> [Exercise] Number of lines with the string "GenericHttpService" in the entries below: report it, and nothing besides.

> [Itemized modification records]
====================

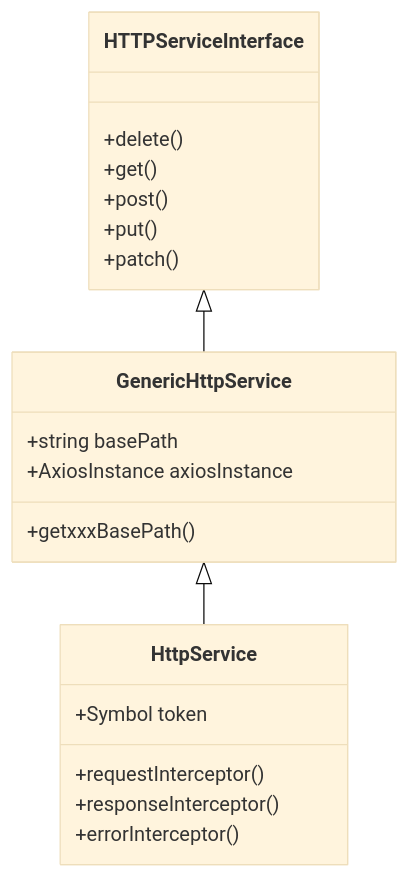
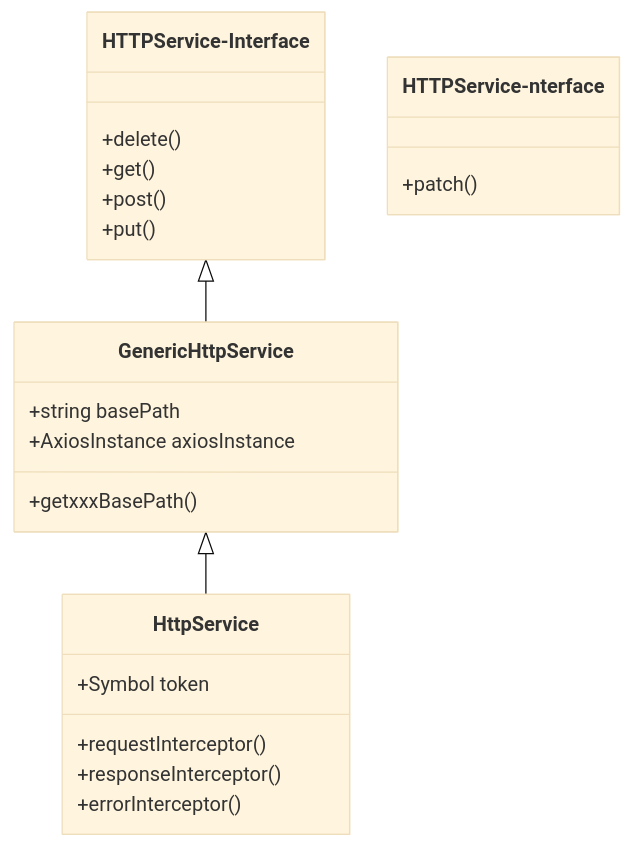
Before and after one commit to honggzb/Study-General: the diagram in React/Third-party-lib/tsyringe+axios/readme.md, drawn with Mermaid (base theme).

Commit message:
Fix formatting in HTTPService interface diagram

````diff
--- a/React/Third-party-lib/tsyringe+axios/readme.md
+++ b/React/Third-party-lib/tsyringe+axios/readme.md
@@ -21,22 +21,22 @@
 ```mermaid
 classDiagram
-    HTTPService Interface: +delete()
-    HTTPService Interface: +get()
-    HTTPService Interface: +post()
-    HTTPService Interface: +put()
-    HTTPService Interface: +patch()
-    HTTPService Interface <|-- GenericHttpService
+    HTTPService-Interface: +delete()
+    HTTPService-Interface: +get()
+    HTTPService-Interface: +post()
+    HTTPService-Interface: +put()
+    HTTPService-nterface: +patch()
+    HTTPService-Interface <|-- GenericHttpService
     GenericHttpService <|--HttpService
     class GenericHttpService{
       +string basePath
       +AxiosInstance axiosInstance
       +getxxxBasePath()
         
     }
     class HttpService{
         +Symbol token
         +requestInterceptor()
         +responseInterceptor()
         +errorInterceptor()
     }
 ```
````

====================

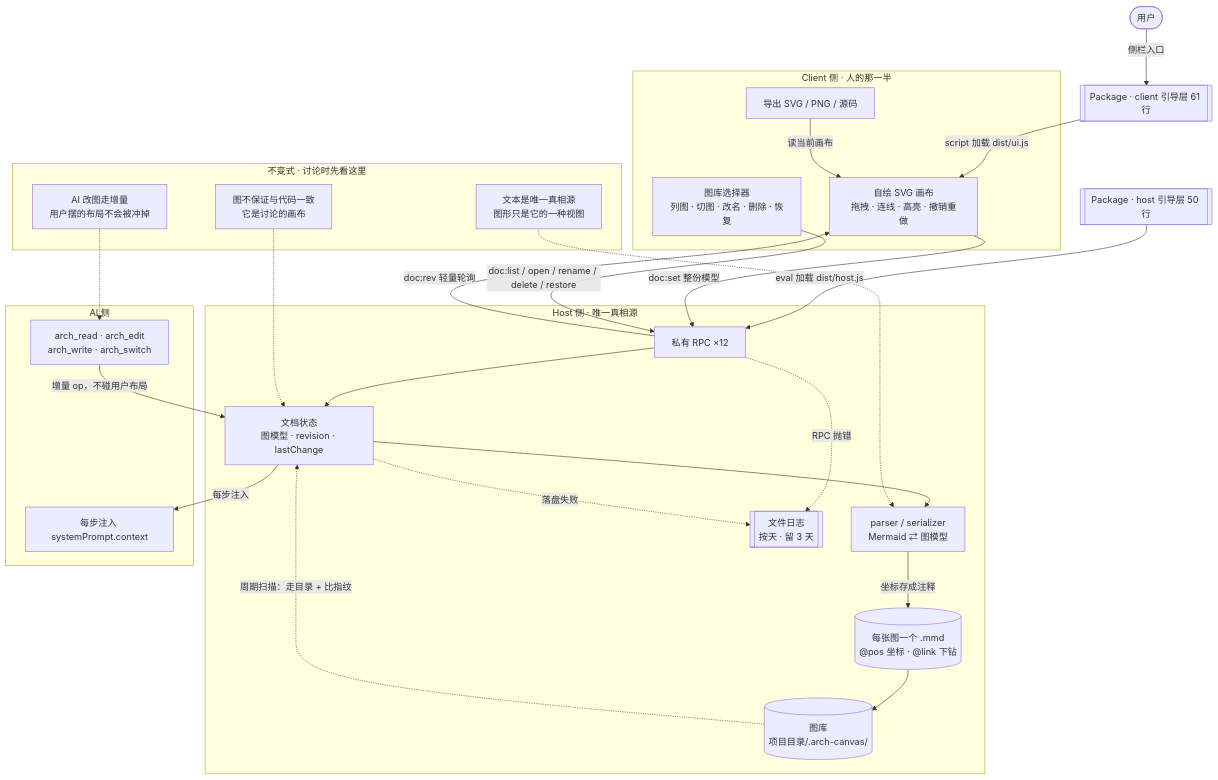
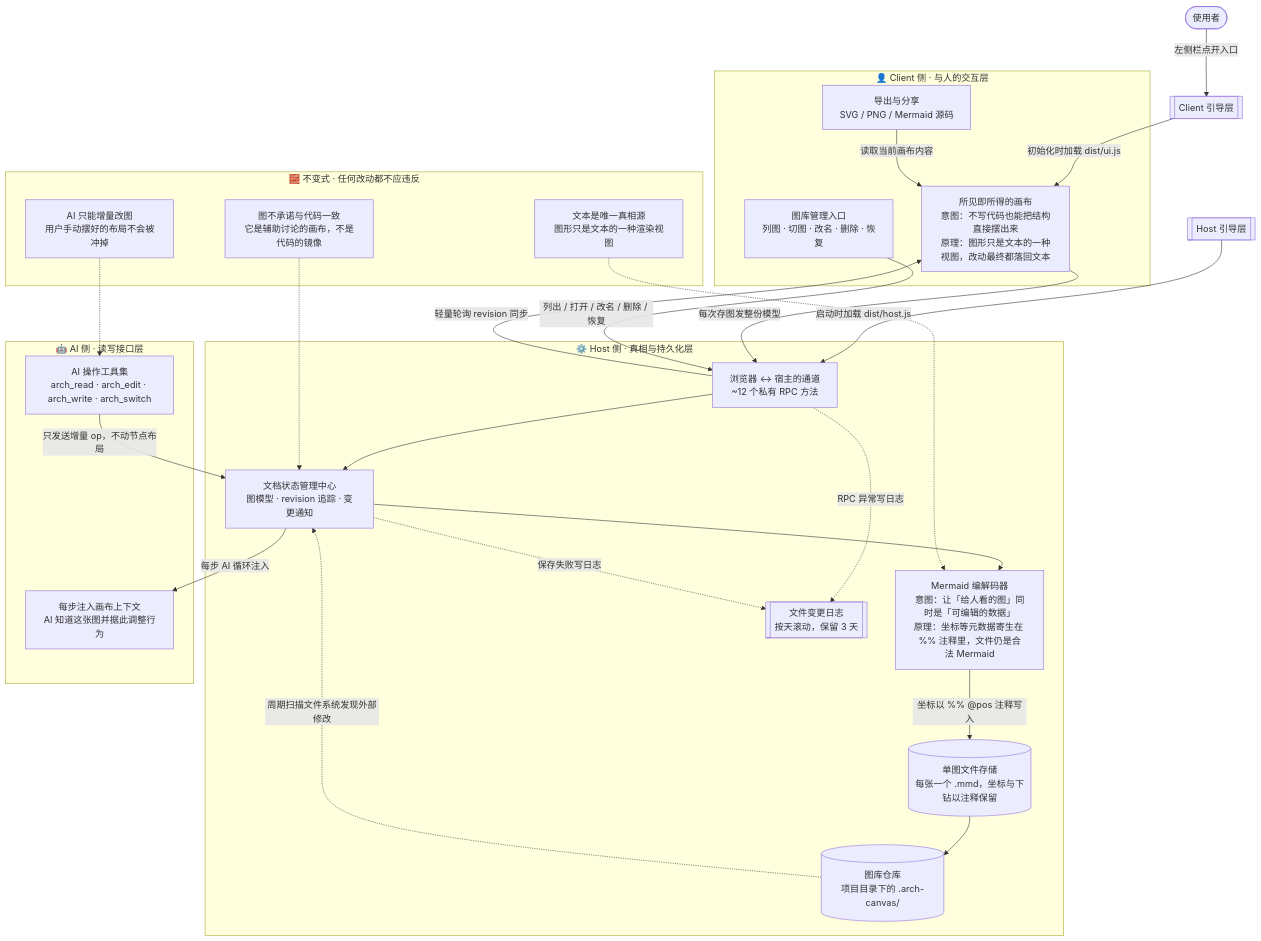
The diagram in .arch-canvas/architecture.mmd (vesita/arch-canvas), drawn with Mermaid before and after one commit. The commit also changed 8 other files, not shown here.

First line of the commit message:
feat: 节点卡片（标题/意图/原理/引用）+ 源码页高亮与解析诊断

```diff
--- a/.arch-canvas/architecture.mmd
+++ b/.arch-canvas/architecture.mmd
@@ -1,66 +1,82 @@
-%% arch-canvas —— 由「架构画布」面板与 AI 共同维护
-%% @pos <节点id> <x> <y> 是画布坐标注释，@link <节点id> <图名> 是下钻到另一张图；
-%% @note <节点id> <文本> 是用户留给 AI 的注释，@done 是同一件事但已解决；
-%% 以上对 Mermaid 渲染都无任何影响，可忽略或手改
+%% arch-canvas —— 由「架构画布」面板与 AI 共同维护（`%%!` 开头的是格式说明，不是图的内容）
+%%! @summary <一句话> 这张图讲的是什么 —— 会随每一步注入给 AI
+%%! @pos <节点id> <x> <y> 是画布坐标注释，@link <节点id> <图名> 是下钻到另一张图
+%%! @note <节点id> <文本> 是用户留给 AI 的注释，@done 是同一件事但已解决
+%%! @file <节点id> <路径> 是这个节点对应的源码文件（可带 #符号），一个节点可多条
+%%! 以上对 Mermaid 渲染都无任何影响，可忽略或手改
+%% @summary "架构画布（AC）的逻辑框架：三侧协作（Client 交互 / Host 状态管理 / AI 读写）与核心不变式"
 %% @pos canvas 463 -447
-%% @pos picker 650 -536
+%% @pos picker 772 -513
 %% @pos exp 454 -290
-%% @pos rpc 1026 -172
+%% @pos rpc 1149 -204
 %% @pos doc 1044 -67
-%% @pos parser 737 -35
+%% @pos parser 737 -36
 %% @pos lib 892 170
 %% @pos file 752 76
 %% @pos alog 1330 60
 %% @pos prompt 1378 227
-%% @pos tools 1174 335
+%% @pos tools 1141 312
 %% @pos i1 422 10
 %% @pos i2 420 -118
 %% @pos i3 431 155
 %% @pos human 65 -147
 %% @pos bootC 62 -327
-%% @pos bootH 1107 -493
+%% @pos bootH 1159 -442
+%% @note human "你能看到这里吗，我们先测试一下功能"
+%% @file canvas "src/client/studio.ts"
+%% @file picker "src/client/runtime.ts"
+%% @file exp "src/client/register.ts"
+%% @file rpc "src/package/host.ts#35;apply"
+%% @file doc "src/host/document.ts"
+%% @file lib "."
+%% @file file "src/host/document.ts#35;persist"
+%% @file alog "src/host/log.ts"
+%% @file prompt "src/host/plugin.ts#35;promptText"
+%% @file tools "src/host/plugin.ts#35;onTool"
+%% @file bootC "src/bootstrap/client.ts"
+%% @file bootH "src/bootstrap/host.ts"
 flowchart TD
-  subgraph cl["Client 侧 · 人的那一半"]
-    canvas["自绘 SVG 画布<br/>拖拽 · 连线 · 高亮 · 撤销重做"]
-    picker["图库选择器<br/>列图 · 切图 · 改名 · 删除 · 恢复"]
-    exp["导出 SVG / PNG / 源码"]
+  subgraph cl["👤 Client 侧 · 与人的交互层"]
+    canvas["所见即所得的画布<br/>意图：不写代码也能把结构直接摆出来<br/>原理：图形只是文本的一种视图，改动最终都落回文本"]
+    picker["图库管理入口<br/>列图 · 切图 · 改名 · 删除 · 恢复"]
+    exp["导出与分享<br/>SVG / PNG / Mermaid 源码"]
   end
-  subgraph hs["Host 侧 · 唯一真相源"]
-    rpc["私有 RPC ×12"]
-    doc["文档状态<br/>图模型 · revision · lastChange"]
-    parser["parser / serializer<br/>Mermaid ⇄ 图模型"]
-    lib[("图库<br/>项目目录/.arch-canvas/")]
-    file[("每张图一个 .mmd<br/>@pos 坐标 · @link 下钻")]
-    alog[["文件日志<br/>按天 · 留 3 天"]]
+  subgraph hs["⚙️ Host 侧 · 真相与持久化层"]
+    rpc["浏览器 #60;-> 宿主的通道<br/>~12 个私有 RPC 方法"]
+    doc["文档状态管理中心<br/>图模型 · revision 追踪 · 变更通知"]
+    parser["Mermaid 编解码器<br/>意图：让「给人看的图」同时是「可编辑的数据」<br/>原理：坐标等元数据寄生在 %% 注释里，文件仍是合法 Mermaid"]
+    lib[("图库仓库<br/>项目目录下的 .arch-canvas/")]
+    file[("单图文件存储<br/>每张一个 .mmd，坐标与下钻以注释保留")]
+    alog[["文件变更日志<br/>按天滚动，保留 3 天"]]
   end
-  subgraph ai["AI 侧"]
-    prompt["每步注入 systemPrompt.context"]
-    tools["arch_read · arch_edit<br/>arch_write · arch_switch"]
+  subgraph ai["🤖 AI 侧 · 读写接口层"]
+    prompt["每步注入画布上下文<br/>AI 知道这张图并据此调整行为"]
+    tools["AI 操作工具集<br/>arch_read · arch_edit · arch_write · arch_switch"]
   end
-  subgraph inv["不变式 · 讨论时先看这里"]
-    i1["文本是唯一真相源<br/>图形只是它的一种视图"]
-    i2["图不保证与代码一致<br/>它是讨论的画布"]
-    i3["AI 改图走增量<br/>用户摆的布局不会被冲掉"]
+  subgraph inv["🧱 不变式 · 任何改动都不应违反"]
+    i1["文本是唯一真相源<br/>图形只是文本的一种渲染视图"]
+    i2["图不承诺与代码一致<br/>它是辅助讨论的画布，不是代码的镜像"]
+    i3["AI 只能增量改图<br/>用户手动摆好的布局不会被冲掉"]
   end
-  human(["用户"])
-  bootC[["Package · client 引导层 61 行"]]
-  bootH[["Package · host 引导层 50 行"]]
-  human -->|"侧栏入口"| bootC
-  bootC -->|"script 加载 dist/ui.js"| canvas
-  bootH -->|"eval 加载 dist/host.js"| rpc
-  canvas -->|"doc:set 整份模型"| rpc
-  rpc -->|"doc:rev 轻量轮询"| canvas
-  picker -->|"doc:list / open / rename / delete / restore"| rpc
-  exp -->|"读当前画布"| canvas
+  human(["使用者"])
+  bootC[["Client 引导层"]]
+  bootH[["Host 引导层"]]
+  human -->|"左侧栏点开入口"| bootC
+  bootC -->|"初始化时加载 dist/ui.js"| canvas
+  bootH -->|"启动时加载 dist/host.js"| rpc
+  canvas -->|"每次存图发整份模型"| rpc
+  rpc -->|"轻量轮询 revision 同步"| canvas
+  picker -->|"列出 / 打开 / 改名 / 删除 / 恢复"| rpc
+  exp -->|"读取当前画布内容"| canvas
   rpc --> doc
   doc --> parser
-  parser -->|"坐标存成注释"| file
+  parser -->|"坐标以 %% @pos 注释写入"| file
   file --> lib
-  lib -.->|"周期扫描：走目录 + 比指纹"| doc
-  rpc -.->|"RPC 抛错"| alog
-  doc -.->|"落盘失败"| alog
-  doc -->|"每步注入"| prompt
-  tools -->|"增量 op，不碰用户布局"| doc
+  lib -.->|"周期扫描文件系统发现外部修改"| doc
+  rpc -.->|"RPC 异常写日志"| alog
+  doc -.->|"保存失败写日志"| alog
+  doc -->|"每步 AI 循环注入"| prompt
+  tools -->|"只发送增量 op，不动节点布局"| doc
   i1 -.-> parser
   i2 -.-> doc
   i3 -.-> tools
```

====================

> [Reply] 4